Same-Sex Marriage and Death
Article was originally published on CalebWilde.com
What if you were told that your spouse cannot be buried next to you?
Or that you’ll have to pay a large tax bill upon your spouse’s death that your neighbors, who have been married a shorter time than you and your loved one were, won’t have to?
Though the tide has begun to turn, these are among the struggles that same-sex couples have had to face for years, and the hurdles which these couples have had to face serve as a reminder to all of us that with the inevitability of death, we have to strive to make our end-of-life wishes are known and that they can be fully carried out.
Imagine you get a call from your spouse’s sister that your loved one has taken a turn for the worse at the hospital, and the doctors expect them to die very soon. You rush to the hospital, but find that not only will the doctors not tell you what’s going on, but you are barred from entering the room where your partner of 25 years lay dying. For many, this heart-wrenching scenario was all too real until 2011, when the federal government issued a directive that all hospitals that receive federal aid must allow people to designate those who can visit or speak for them in the hospital. Sadly, as recently as this year, there have been cases where individuals have had those rights infringed upon by individual hospitals.
While the movement for same-sex marriage has gained ground on a state-by-state level, with 13 states, the District of Columbia, and several federally recognized Native American tribes all issuing marriage licenses to same-sex couples, there were until recently many hurdles on the federal level – and the dust is far from settled in Washington. Add to this the states that have passed laws expressly forbidding same-sex marriage, and you’re potentially adding layer upon layer of struggle on top of the grief someone experiences at the death of someone who has stood by them for years.
Even as the United States Supreme Court ruled that the federal Defense of Marriage Act (DOMA) – passed in 1996 and defining legal marriage as between one man and one woman – unconstitutional in June, the picture for same-sex couples became even murkier. Suddenly, depending on which part of the federal government you asked, you were either entitled to benefits or you weren’t. The same week that DOMA was ruled on by the Supreme Court, the Department of Defense began providing equal benefits to same-sex couples, including death benefits.

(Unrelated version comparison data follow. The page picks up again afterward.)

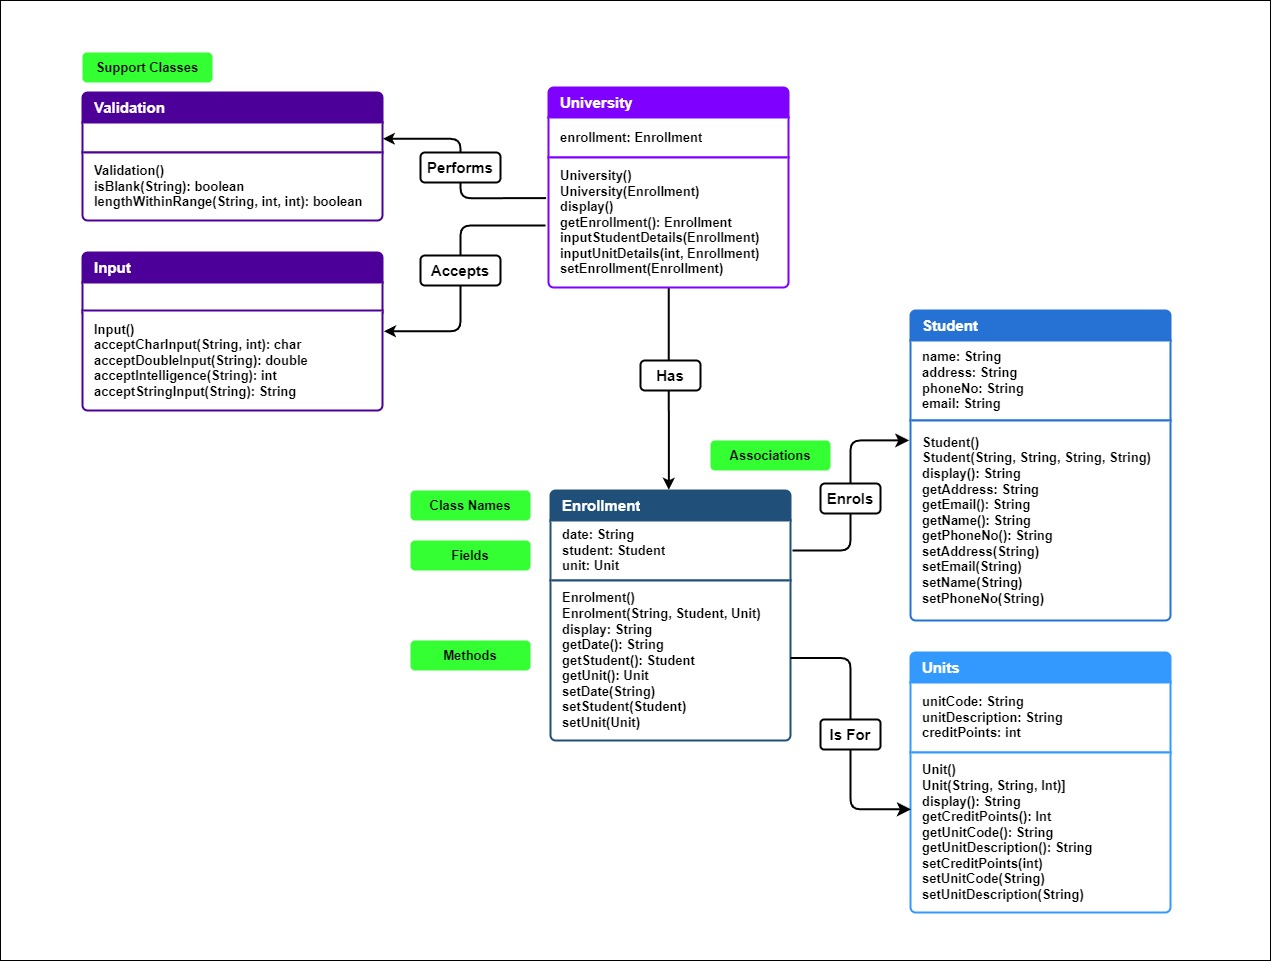
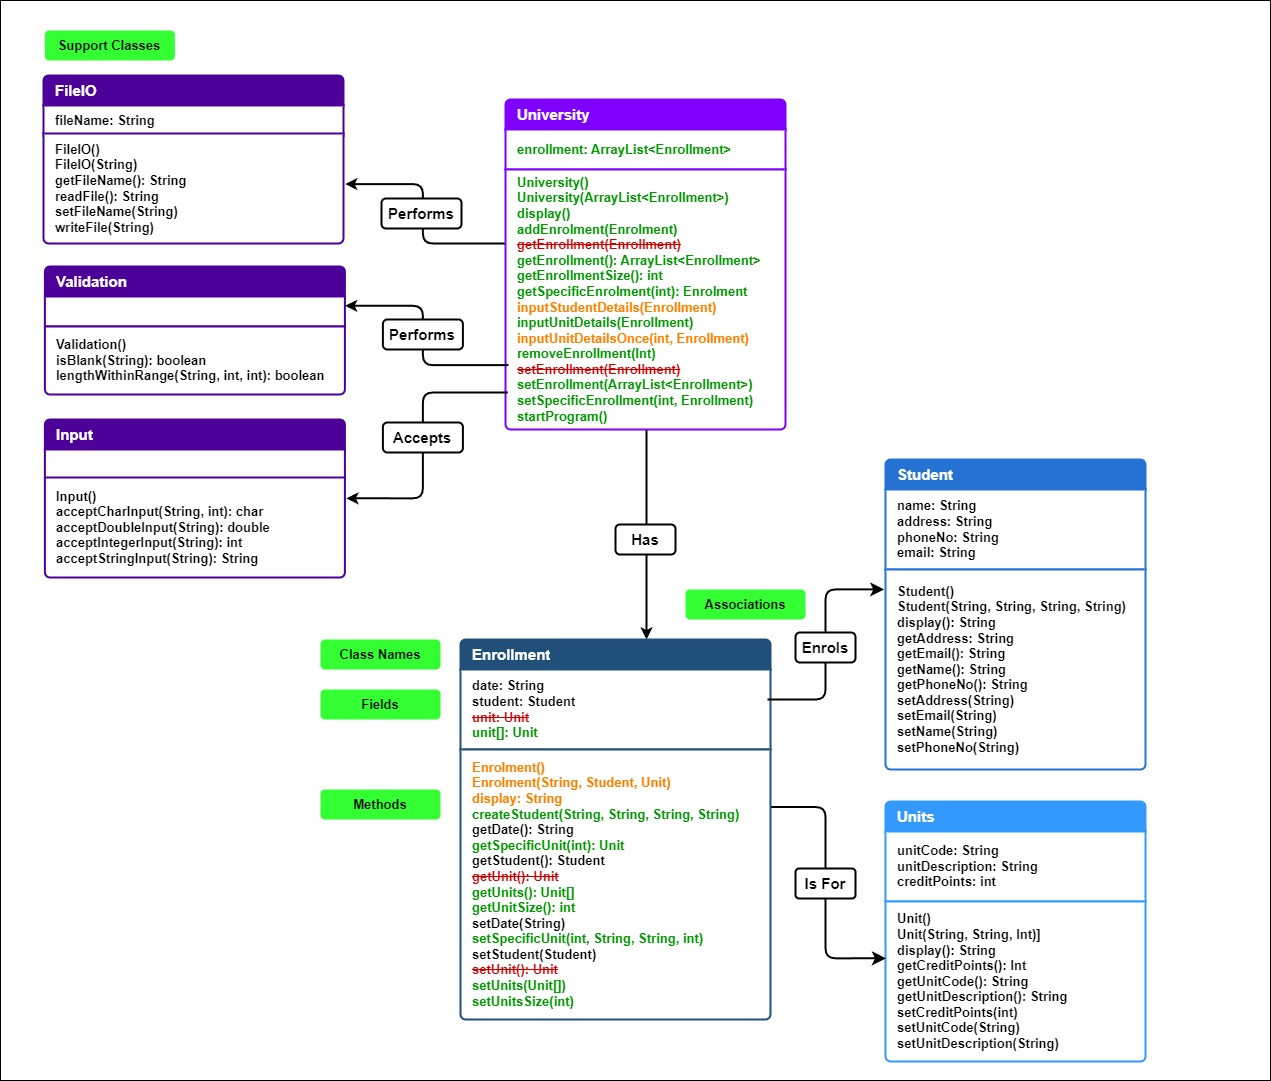
Updated Unviersity - Work in Progress

Changed region(s): [[0.0, 0.3122, 1.0, 1.0], [0.0307, 0.0, 0.6444, 0.5307], [0.583, 0.6868, 0.6137, 0.718]]

diff --git a/Java Programming/Assesment Rolling Project/src/University.java b/Java Programming/Assesment Rolling Project/src/University.java
@@ -5,55 +5,85 @@
  * @version 1.00
  */
 
-import java.util.ArrayList; 
+import java.util.ArrayList;
+import java.util.stream.IntStream; 
 
 public class University
 {
     // Fields
-    private Enrollment enrollment; 
+    ArrayList<Enrollment> enrollments;
 
     /**
      * Default Constructor
      */
     public University() {
-        enrollment = new Enrollment(); 
+        enrollments = new ArrayList<Enrollment>(); 
     }
 
     /**
      * Non-Defualt Constructor
-     * @param enrollment The New Enrollment Information as an Object of the Enrollment Class
+     * @param enrollment The New Enrollment Information as an Array List of Objects of the Enrollment Class
      */
-    public University(Enrollment enrollment) {
-        this.enrollment = enrollment; 
+    public University(ArrayList<Enrollment> enrollments) {
+        this.enrollments = enrollments; 
     }
 
     /**
      * Display Method: Display the University Information
+     * @return A String Output of the Array List of Enrollment of Ojects
      */
-    public String displayUniversity() {
-        return this.enrollment.displayEnrollment(); 
+    public String displayUniversity() 
+    {
+        StringBuffer enrollmentText = new StringBuffer(); 
+        for (Enrollment enrollment:this.enrollments)
+        {
+            if (enrollment != null) {
+                enrollmentText.append(enrollments); 
+            }
+        }
+        return enrollmentText.toString(); 
+    }
+    
+    /** 
+     * Custom Method: Add a New Enrollment into the Array List
+     * @param enrollment The new Enrollment Information to be added as an Object of te Enrollment Class
+     */
+    public void addEnrollment(Enrollment enrollment)
+    {
+        this.enrollments.add(enrollment); 
     }
 
     /** 
      * Accessor Method: Get the Enrollment Details
-     * @return the Enrollment Information as a object of the Enrollment Class
+     * @return The Enrollment Information as a Array List of Objects of the Enrollment Class
      */
-    public Enrollment getEnrollment() {
-        return this.enrollment; 
+    public ArrayList<Enrollment> getEnrollment() 
+    {
+        return this.enrollments; 
     }
-    
-    /* Now write the inputStudentDetails() method.
-       The purpose of this method is to accept student information by asking the user to enter all the 
-       student information one at a time while performing the following validations on the inputs:
 
-       For the Student object:
-       name, address, phoneNo, and email cannot be blank.
-       If any of the validations fail, print a message on the screen and assign the default value specified in the default constructor.
-       The method then assigns these values to the student fields in the enrolment class.
-        
-       Hint: You can achieve this by obtaining the object first from the Enrolment class via a method 
-       and then using that object to call another method in the Student class to set the value. Which method would that be?
-   */
+    /** 
+     * Accessor Method: Get the Enrollment Size
+     * @return The size of the the Enrollment Arraylist as an Integer
+     */
+    public int getEnrollmentSize()
+    {
+        return this.enrollments.size(); 
+    }
+
+    /** 
+     * Accesor Method: Get the Specific Enrollment Details
+     * @param index The Index of th Enrollment Object in the Arrray List as an Integer
+     * @return The Enrollment as an Object information at the Index of the Array List
+     * @throw IndexOutOfBoundsException The Index Input out ouf Bounds of the Array List Size
+     */
+    public Enrollment getSpecificEnrollment(int index)
+    {
+        if (index < 0 || index >= this.enrollments.size()) {
+            throw new IndexOutOfBoundsException("The Index is out of bound of the Enrollment Array List");
+        }
+        return this.enrollments.get(index); 
+    }
 
    /** 
     * Custom Method: Method to get User Input for the Student Details
@@ -92,35 +122,40 @@ public class University
         student.setEmail(userResponse[3]);
     }
 
-    /* 
-     * Now write the inputUnitDetails() method.
-     * The purpose of this method is to accept unit information by asking the user to enter all the unit information one at a time 
-     * while performing the following validations on the inputs via the Input class:
+    /**
+     * Custom Method: Get User to Input to Enrol Student
+     * @param enrollments The Enrollments Array Lists to be updated for Inputs by the User
+     */
+    public void inputUnitDetails(ArrayList<Enrollment> enrollments)
+    {   
+        // Check if enrollment has values 
+        if (enrollments == null || enrollments.isEmpty()) {
+            System.out.print("The Enrollment ArrayList is Empty"); 
+        }
 
-     * For the Unit object:
-     * unitCode cannot be blank and must be exactly 7 characters long.
-     * unitDescription cannot be blank and must be less than 25 characters long 
-     * creditPoints cannot be < 0.
-
-     * If any of the validations fail, print a message on the screen and assign the default value specified in the default constructor.
-     * The method then assigns these values to the unit fields in the enrolment class.
-     * Hint: You can achieve this by obtaining the object first from the Enrolment class via a method and then 
-     * using that object to call another method in the Unit class to set the value. Which method would that be? 
-     * */
+        // Integer Stream: Sequence of Numbers | From a Range of 0 to ArraListSize - For each element excute process) 
+        IntStream.range(0, enrollments.size()).forEach(index -> inputUnitDetailsOnce(index, enrollments.get(index)));
+    }
 
     /** 
-     * Custom Method: Get User to Input the Unit Details
+     * Custom Method: Get User to Input the Unit Details Once
      * @param enrollment The Enrollment Object to be Updated by th User; Passed as an Object of the Enrollment Class
+     * @throw IndexOutOfBoundsException The index is out of bounds of the Array List
      */
-    public void inputUnitDetails(Enrollment enrollment)
+    public void inputUnitDetailsOnce(int index, Enrollment enrollment)
     {   
         // Get the Unit Object from the Enrollment Class
-        Unit unit = enrollment.getUnit(); 
+        Unit[] units = enrollment.getUnits(); 
         Input inputFromUser = new Input(); 
         Validation validateInput = new Validation(); 
         
         String[] inputFields = {"Unit Code", "Unit Desecription", "Credit Score"}; 
         String userResponse; 
+
+        // May need to verify if the Index is within Bounds
+        if (index < 0 || index >= this.enrollments.size()) {
+            throw new IndexOutOfBoundsException("The index is out of bounds of the Array List"); 
+        }
         
         // Get User Input and Validate the Input 
         for (int iterI = 0; iterI < inputFields.length; iterI++)
@@ -133,34 +168,31 @@ public class University
                     case 0: // Unit Code cannot be blank and must be exactly 7 characters long.  
                     userResponse = inputFromUser.acceptStringInput("Input " + inputFields[iterI] + ":"); 
                     if (validateInput.isBlank(userResponse) || userResponse.length() != 7){     
-                        userResponse = ""; // Default Constructor also initializes null 
                         System.out.println("Validation Failed: Unit Code cannot be Blank and must be Exactly 7 Characeters Long");
                     } else {
+                        units[index].setUnitCode(userResponse);
                         validInput = true; 
                     }
-                    unit.setUnitCode(userResponse);
                     break; 
                     
                     case 1: // Unit Description Must not be Blank and must be less than 25 Characters in Length
                     userResponse = inputFromUser.acceptStringInput("Input " + inputFields[iterI] + ":"); 
-                    if (validateInput.isBlank(userResponse) || userResponse.length() > 25) {
-                        userResponse = ""; // Default Constructor also initializes null 
+                    if (validateInput.isBlank(userResponse) || userResponse.length() > 25) { 
                         System.out.println("Validation Failed: Unit Desecription must not be Blank and be less than 25 Characters in Length"); 
                     } else {
+                        units[index].setUnitDescription(userResponse);
                         validInput = true; 
                     }
-                    unit.setUnitDescription(userResponse);
                     break; 
                     
                     case 2: // Credit Point Must not be smaller than 0 
                     int userResponseInteger = inputFromUser.acceptIntegerInput("Input " + inputFields[iterI] + ":"); 
-                    if (userResponseInteger < 0) {
-                        userResponseInteger = 0; 
+                    if (userResponseInteger < 0) { 
                         System.out.println("Validation Failed: The Credit Score must not be lesser than the value 0 "); 
                     } else {
-                        validInput = false; 
+                        units[index].setCreditPoints(userResponseInteger);
+                        validInput = true; 
                     }
-                    unit.setCreditPoints(userResponseInteger);
                     break; 
 
                     default: 
@@ -169,6 +201,42 @@ public class University
                 }
             }
         }
+    }
+    
+    /** 
+     * Custom Method: Removes an Enrollment Object from Array List
+     * @param index The Index of the Enrollment Objec to be Removed from the Array List
+     * @throw IndexOutOfBoundsException The Index is out of bounds of the Array List 
+     */
+    public void removeEnrollment(int index)
+    {
+        if (index < 0 || index >= this.enrollments.size())
+        {
+            throw new IndexOutOfBoundsException("The Index is out of bounds of the Array List"); 
+        }
+        this.enrollments.remove(index); 
+    }
+
+    /** Mutator Method: Set Enrolment Details
+     * @param enrollments An ArrayList of Enrollment Objects of the Enrollment Class
+     */
+    public void setEnrollment(ArrayList<Enrollment> enrollments)
+    {
+        this.enrollments = enrollments; 
+    }
+
+    /**
+     * Mutator Method: Set Specific Enrollment Details
+     * @param index The Index of the Enrollment Object to be Set in the Array List
+     * @param enrollment The new Enrollment object to be Updated at the Index
+     * @throw The Index is out of bounds for the Enrollment ArrayList
+     */
+    public void setSpecificEnrollment(int index, Enrollment enrollment)
+    {
+        if (index < 0 || index >= this.enrollments.size()) {
+            throw new IndexOutOfBoundsException("The Index is out of bounds for the Enrollment ArrayList"); 
+        }
+        this.enrollments.set(index, enrollment);
     }
 
     /*
@@ -186,8 +254,8 @@ public class University
     public static void main(String[] args)
     {   
         Input userInput = new Input(); 
-        Enrollment enrollment = new Enrollment(); 
-        University university = new University(enrollment); 
+        ArrayList<Enrollment> enrollments = new ArrayList<Enrollment>(); 
+        University university = new University(enrollments); 
 
         System.out.println("\nThis is the University Enrollment Program."); 
         String userSelection = userInput.acceptStringInput("Please Enter:\n1 - To Enroll a Student\n2 - To Exit the Program"); 
@@ -200,11 +268,11 @@ public class University
                 newEnrollmentDate = ""; // Default Value of String in Default Constructor is also Null
                 System.out.println("The Enrollment Date should not be Blank"); 
             }
-            enrollment.setDate(newEnrollmentDate);
+            enrollments.setDate(newEnrollmentDate);
             
             // Get user to Input the Student and Unit Details
-            university.inputStudentDetails(enrollment);
-            university.inputUnitDetails(enrollment);
+            university.inputStudentDetails(enrollments);
+            university.inputUnitDetails(enrollments);
 
             // Display the University Object Information
             System.out.println(university.displayUniversity());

Among these was the right for same-sex spouses of those eligible to be buried in Arlington National Cemetery. However, the majority of the remaining national cemeteries in the United States are overseen by the Department of Veterans Affairs. It wasn’t until the beginning of September that the VA was directed to begin offering all the same benefits to same-sex couples that others had been entitled to for years, including the right to be buried in a national cemetery operated by the VA’s National Cemetery Administration. In fact, before that directive from the Department of Justice, same-sex couples had to apply for special waivers for burial – and only one had ever been granted. With such dissonance between two parts of the same government, there are no doubt still hurdles to climb and red tape to cut!
Also, in late August, the IRS announced that it would treat same-sex spouses married in states that recognize their marriages for tax purposes, even if the couple officially resided in a state that either does not recognize or officially bans same-sex marriages. These couples can now file jointly, and are entitled to all the same federal tax benefits other married couples are.
Though there have obviously been significant steps forward for same-sex couples in the last few months, the recency of these decisions may still lead to a great deal of confusion for many, and the pace and inconsistency of these changes highlights the fact that, regardless of legal marital status, it remains vitally important for everyone – especially same-sex couples — to discuss end-of-life issues with their loved ones. Do not simply assume that because you hold a marriage license and are extended certain benefits, you’ll be extended those benefits and courtesies across the board, regardless of where you are in the United States. Communication has long been cited as an important component of any long-lasting, loving relationship. Put those skills to use. Talk to each other about your wishes and write them down.
Avoiding talking about death and dying doesn’t postpone the inevitable, and especially in cases such as the ones mentioned above where the law has been rapidly evolving, it can make things even more difficult. You’ve been partners throughout life, supporting one another no matter the hurdles along the way. Don’t shrink from that teamwork now. Do all that you can to help prepare one another for all of life’s events – especially the ones at the end of it.
Today’s guest post is written by my friend Chad Harris. This from Chad: I’m a graduate student at Hood College in Maryland, where I am pursuing coursework in thanatology for eventual certification as a thanatologist and death educator. Upon graduating (hopefully in May!), It’s my hope to work with military families and veterans, a passion I first discovered while working within the Department of Veterans Affairs health-care system.
I also have a master’s degree in social work from Case Western Reserve University in Cleveland, Ohio, and a bachelor’s degree in journalism from the University of Central Arkansas.